Saved entries:
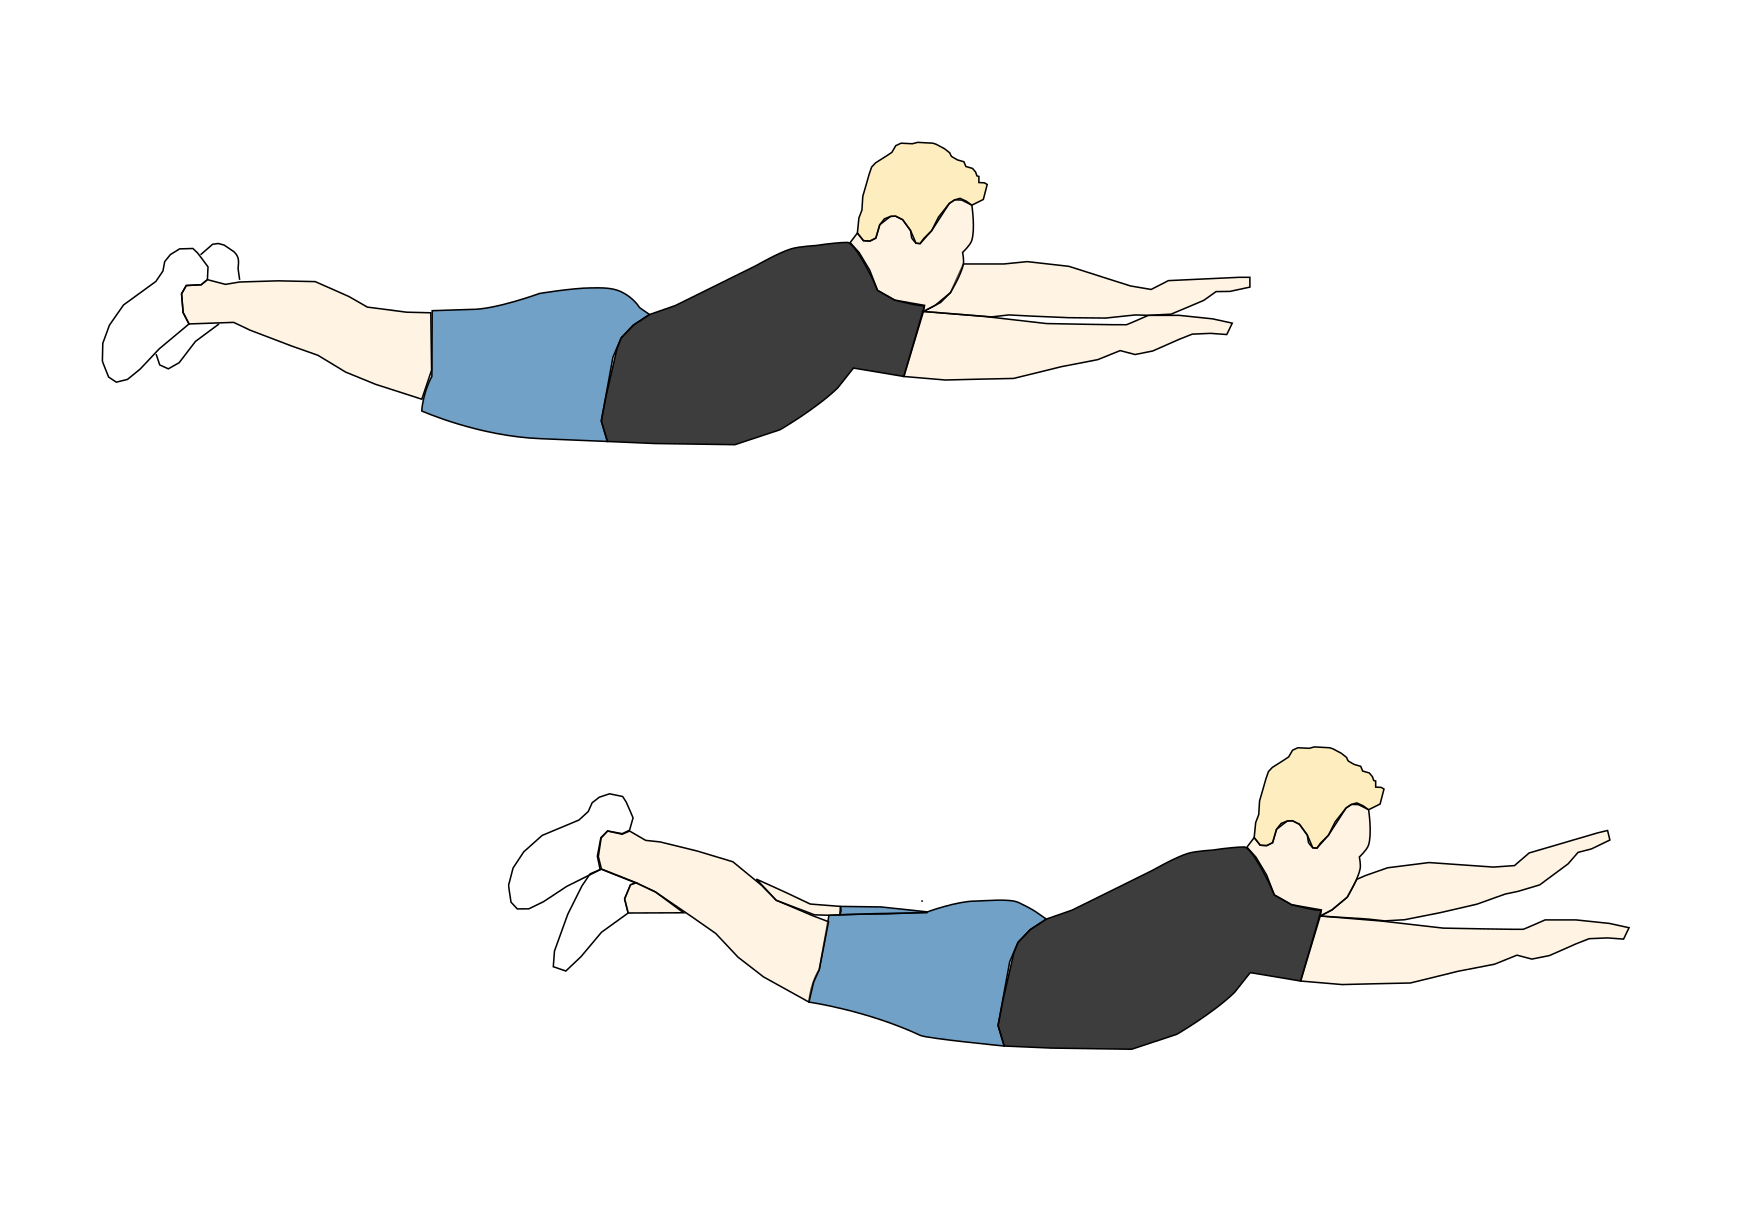
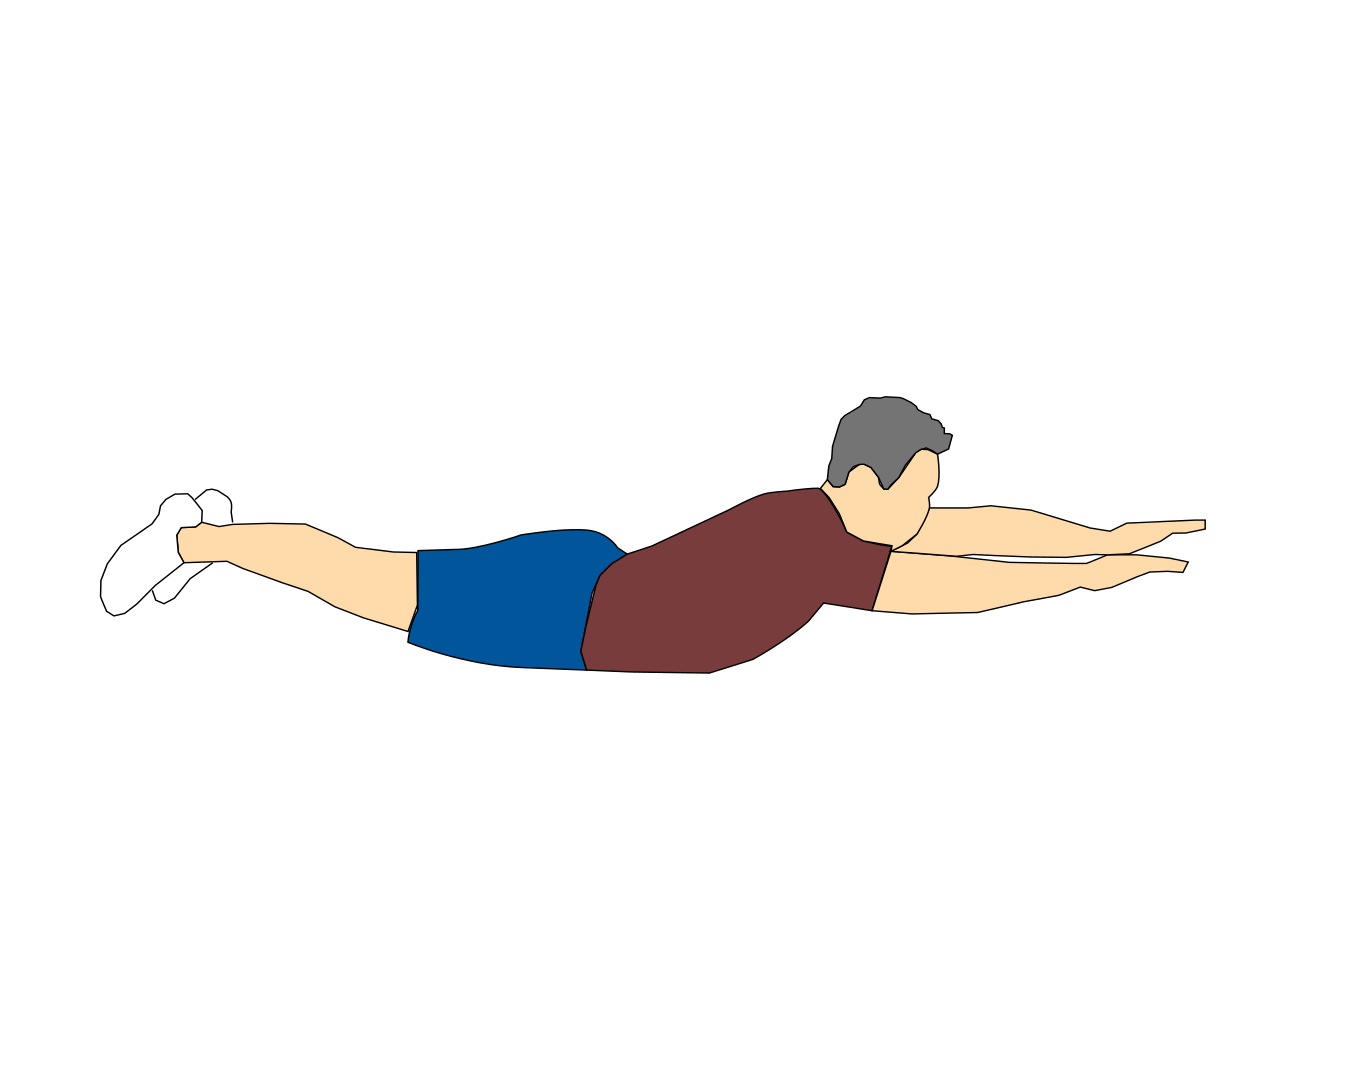
superwoman exercise

Changed region(s): [[0.1244, 0.3667, 0.9333, 0.8556], [0.0933, 0.0917, 0.7156, 0.3667], [0.3111, 0.7639, 0.3422, 0.7944]]

diff --git a/WorkoutModule/Models/DefinitionFactory.cs b/WorkoutModule/Models/DefinitionFactory.cs
@@ -500,14 +500,14 @@ namespace WorkoutModule.Models
                 Description = "Effektive übung für die Beinachse und die seitliche Rumpfmuskulatur",
                 Execution = new List<string>()
                 {
-                    "Lege dich seitlich auf den linken Arm, Ellenbogen unter der Schulter!",
-                    "Hebe deine Körpermitte vom Boden ab und stütze dich dabei auf Ellenbogen und Fußkante!",
+                    "Lege dich flach auf den Bauch, Arme nach oben gestreckt. Der ganze Körper bildet eine Linie.",
+                    "Konzentriere das Gewicht auf deine Bauchpartie. Hebe Arme und Beine leicht vom Boden ab.",
                     "Achte darauf, dass der Körper eine gerade Linie bildet!",
-                    "Wechsle anschließend die Seite!"
+                    "Arbeite bewusst mit deiner Gesäß- und Bauchmuskulatur, während du die Position hältst!"
                 },
                 Duration = 30,
                 ImageFile = "superwoman_base.png",
-                SwitchLeftRight = true,
+                SwitchLeftRight = false,
                 SwitchTime = 5,
                 Level = Level.Easy
             });
@@ -519,15 +519,14 @@ namespace WorkoutModule.Models
                 Description = "Effektive übung für die Beinachse und die seitliche Rumpfmuskulatur",
                 Execution = new List<string>()
                 {
-                    "Lege dich seitlich auf den linken Arm, Ellenbogen unter der Schulter!",
-                    "Hebe deine Körpermitte vom Boden ab und stütze dich dabei auf Ellenbogen und Fußkante!",
-                    "Achte darauf, dass der Körper eine gerade Linie bildet!",
-                    "Senke und hebe deine Hüfte kontrolliert nach unten und oben! Halte die Grundposition stabil!",
-                    "Wechsle anschließend die Seite!"
+                    "Lege dich flach auf den Bauch, Arme nach oben gestreckt.",
+                    "Konzentriere das Gewicht auf deine Bauchpartie. Hebe Arme und Beine leicht vom Boden ab.",
+                    "Arbeite bewusst mit deiner Gesäß- und Bauchmuskulatur! Der ganze Körper bildet eine Linie!",
+                    "Hebe wechselseit diagonal jeweils einen Arm und ein Bein etwas höher."
                 },
-                Duration = 60,
-                ImageFile = "superwoman_base.png",
-                SwitchLeftRight = true,
+                Duration = 30,
+                ImageFile = "superwoman_base.paddle",
+                SwitchLeftRight = false,
                 SwitchTime = 5,
                 Level = Level.Moderate
             });
@@ -539,16 +538,14 @@ namespace WorkoutModule.Models
                 Description = "Effektive übung für die Beinachse und die seitliche Rumpfmuskulatur",
                 Execution = new List<string>()
                 {
-                    "Lege dich seitlich auf den linken Arm, Ellenbogen unter der Schulter!",
-                    "Hebe deine Körpermitte vom Boden ab und stütze dich dabei auf Ellenbogen und Fußkante!",
-                    "Achte darauf, dass der Körper eine gerade Linie bildet!",
-                    "Hebe das oberes Bein vom Boden ab und halte es oben.",
-                    "Wechsle anschließend die Seite!"
-
+                    "Lege dich flach auf den Bauch, Arme nach oben gestreckt.",
+                    "Konzentriere das Gewicht auf deine Bauchpartie. Hebe Arme und Beine leicht vom Boden ab.",
+                    "Arbeite bewusst mit deiner Gesäß- und Bauchmuskulatur! Der ganze Körper bildet eine Linie!",
+                    "Hebe wechselseit diagonal jeweils einen Arm und ein Bein etwas höher."
                 },
-                Duration = 30,
-                ImageFile = "superwoman_base.png",
-                SwitchLeftRight = true,
+                Duration = 60,
+                ImageFile = "superwoman_paddle.gif",
+                SwitchLeftRight = false,
                 Level = Level.Advanced
             });
 
@@ -559,16 +556,14 @@ namespace WorkoutModule.Models
                 Description = "Effektive übung für die Beinachse und die seitliche Rumpfmuskulatur",
                 Execution = new List<string>()
                 {
-                    "Lege dich seitlich auf den linken Arm, Ellenbogen unter der Schulter!",
-                    "Hebe deine Körpermitte vom Boden ab und stütze dich dabei auf Ellenbogen und Fußkante!",
-                    "Achte darauf, dass der Körper eine gerade Linie bildet!",
-                    "Hebe das oberes Bein vom Boden ab und halte es oben.",
-                    "Senke und hebe deine Hüfte kontrolliert nach unten und oben! Halte die Grundposition stabil!",
-                    "Wechsle anschließend die Seite!"
+                    "Lege dich flach auf den Bauch, Arme nach oben gestreckt.",
+                    "Konzentriere das Gewicht auf deine Bauchpartie. Hebe Arme und Beine leicht vom Boden ab.",
+                    "Arbeite bewusst mit deiner Gesäß- und Bauchmuskulatur! Der ganze Körper bildet eine Linie!",
+                    "Hebe wechselseit diagonal jeweils einen Arm und ein Bein etwas höher."
                 },
-                Duration = 60,
-                ImageFile = "superwoman_base.png",
-                SwitchLeftRight = true,
+                Duration = 90,
+                ImageFile = "superwoman_paddle.gif",
+                SwitchLeftRight = false,
                 Level = Level.Epic
             });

* [What needs to be done]
Set down all entries above again, exactly, without images.

* [Task result]
superwoman exercise

Changed region(s): [[0.1244, 0.3667, 0.9333, 0.8556], [0.0933, 0.0917, 0.7156, 0.3667], [0.3111, 0.7639, 0.3422, 0.7944]]

diff --git a/WorkoutModule/Models/DefinitionFactory.cs b/WorkoutModule/Models/DefinitionFactory.cs
@@ -500,14 +500,14 @@ namespace WorkoutModule.Models
                 Description = "Effektive übung für die Beinachse und die seitliche Rumpfmuskulatur",
                 Execution = new List<string>()
                 {
-                    "Lege dich seitlich auf den linken Arm, Ellenbogen unter der Schulter!",
-                    "Hebe deine Körpermitte vom Boden ab und stütze dich dabei auf Ellenbogen und Fußkante!",
+                    "Lege dich flach auf den Bauch, Arme nach oben gestreckt. Der ganze Körper bildet eine Linie.",
+                    "Konzentriere das Gewicht auf deine Bauchpartie. Hebe Arme und Beine leicht vom Boden ab.",
                     "Achte darauf, dass der Körper eine gerade Linie bildet!",
-                    "Wechsle anschließend die Seite!"
+                    "Arbeite bewusst mit deiner Gesäß- und Bauchmuskulatur, während du die Position hältst!"
                 },
                 Duration = 30,
                 ImageFile = "superwoman_base.png",
-                SwitchLeftRight = true,
+                SwitchLeftRight = false,
                 SwitchTime = 5,
                 Level = Level.Easy
             });
@@ -519,15 +519,14 @@ namespace WorkoutModule.Models
                 Description = "Effektive übung für die Beinachse und die seitliche Rumpfmuskulatur",
                 Execution = new List<string>()
                 {
-                    "Lege dich seitlich auf den linken Arm, Ellenbogen unter der Schulter!",
-                    "Hebe deine Körpermitte vom Boden ab und stütze dich dabei auf Ellenbogen und Fußkante!",
-                    "Achte darauf, dass der Körper eine gerade Linie bildet!",
-                    "Senke und hebe deine Hüfte kontrolliert nach unten und oben! Halte die Grundposition stabil!",
-                    "Wechsle anschließend die Seite!"
+                    "Lege dich flach auf den Bauch, Arme nach oben gestreckt.",
+                    "Konzentriere das Gewicht auf deine Bauchpartie. Hebe Arme und Beine leicht vom Boden ab.",
+                    "Arbeite bewusst mit deiner Gesäß- und Bauchmuskulatur! Der ganze Körper bildet eine Linie!",
+                    "Hebe wechselseit diagonal jeweils einen Arm und ein Bein etwas höher."
                 },
-                Duration = 60,
-                ImageFile = "superwoman_base.png",
-                SwitchLeftRight = true,
+                Duration = 30,
+                ImageFile = "superwoman_base.paddle",
+                SwitchLeftRight = false,
                 SwitchTime = 5,
                 Level = Level.Moderate
             });
@@ -539,16 +538,14 @@ namespace WorkoutModule.Models
                 Description = "Effektive übung für die Beinachse und die seitliche Rumpfmuskulatur",
                 Execution = new List<string>()
                 {
-                    "Lege dich seitlich auf den linken Arm, Ellenbogen unter der Schulter!",
-                    "Hebe deine Körpermitte vom Boden ab und stütze dich dabei auf Ellenbogen und Fußkante!",
-                    "Achte darauf, dass der Körper eine gerade Linie bildet!",
-                    "Hebe das oberes Bein vom Boden ab und halte es oben.",
-                    "Wechsle anschließend die Seite!"
-
+                    "Lege dich flach auf den Bauch, Arme nach oben gestreckt.",
+                    "Konzentriere das Gewicht auf deine Bauchpartie. Hebe Arme und Beine leicht vom Boden ab.",
+                    "Arbeite bewusst mit deiner Gesäß- und Bauchmuskulatur! Der ganze Körper bildet eine Linie!",
+                    "Hebe wechselseit diagonal jeweils einen Arm und ein Bein etwas höher."
                 },
-                Duration = 30,
-                ImageFile = "superwoman_base.png",
-                SwitchLeftRight = true,
+                Duration = 60,
+                ImageFile = "superwoman_paddle.gif",
+                SwitchLeftRight = false,
                 Level = Level.Advanced
             });
 
@@ -559,16 +556,14 @@ namespace WorkoutModule.Models
                 Description = "Effektive übung für die Beinachse und die seitliche Rumpfmuskulatur",
                 Execution = new List<string>()
                 {
-                    "Lege dich seitlich auf den linken Arm, Ellenbogen unter der Schulter!",
-                    "Hebe deine Körpermitte vom Boden ab und stütze dich dabei auf Ellenbogen und Fußkante!",
-                    "Achte darauf, dass der Körper eine gerade Linie bildet!",
-                    "Hebe das oberes Bein vom Boden ab und halte es oben.",
-                    "Senke und hebe deine Hüfte kontrolliert nach unten und oben! Halte die Grundposition stabil!",
-                    "Wechsle anschließend die Seite!"
+                    "Lege dich flach auf den Bauch, Arme nach oben gestreckt.",
+                    "Konzentriere das Gewicht auf deine Bauchpartie. Hebe Arme und Beine leicht vom Boden ab.",
+                    "Arbeite bewusst mit deiner Gesäß- und Bauchmuskulatur! Der ganze Körper bildet eine Linie!",
+                    "Hebe wechselseit diagonal jeweils einen Arm und ein Bein etwas höher."
                 },
-                Duration = 60,
-                ImageFile = "superwoman_base.png",
-                SwitchLeftRight = true,
+                Duration = 90,
+                ImageFile = "superwoman_paddle.gif",
+                SwitchLeftRight = false,
                 Level = Level.Epic
             });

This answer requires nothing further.